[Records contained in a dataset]
..........
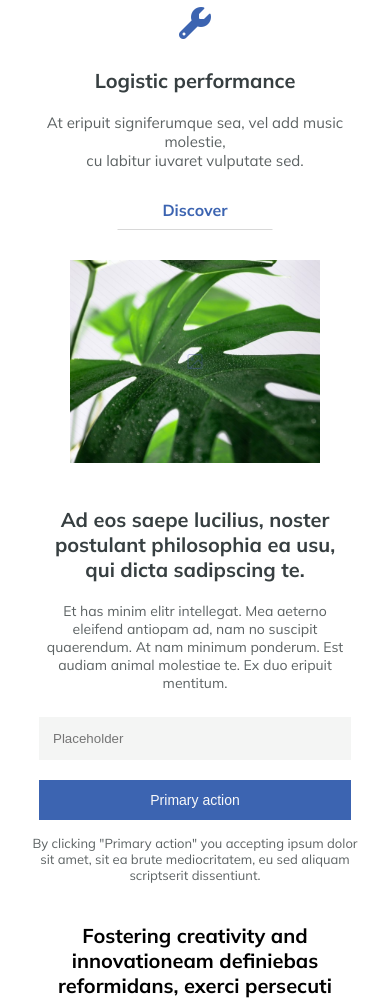
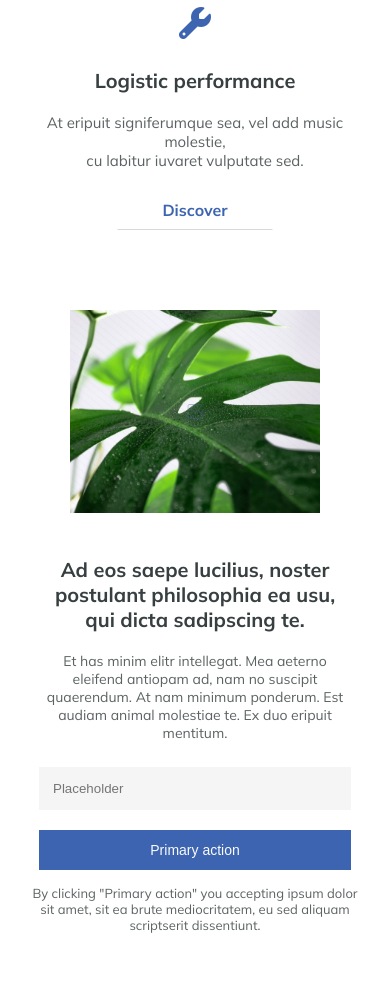
Before and after one commit to nguyentien110-fe/Frontend-Examination-Ep1, a plain HTML site: page index.html in a window 390 px wide. Shown: the part 1406-2407 px from the top of the page. Drawn offline with Linux system fonts and the light colour scheme.

Commit message:
upload-1

```diff
--- a/responsive.css
+++ b/responsive.css
@@ -188,6 +188,7 @@
         justify-content: center;
         align-items: center;
         text-align: center;
+        margin: 50px 0 0 0;
     }
     .content-action,
     .content-image {
```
..........
Instructions to follow:
Search each line of the entries for the string "align", then say how many lines have it. Reply with the number only.

Answer to the problem:
2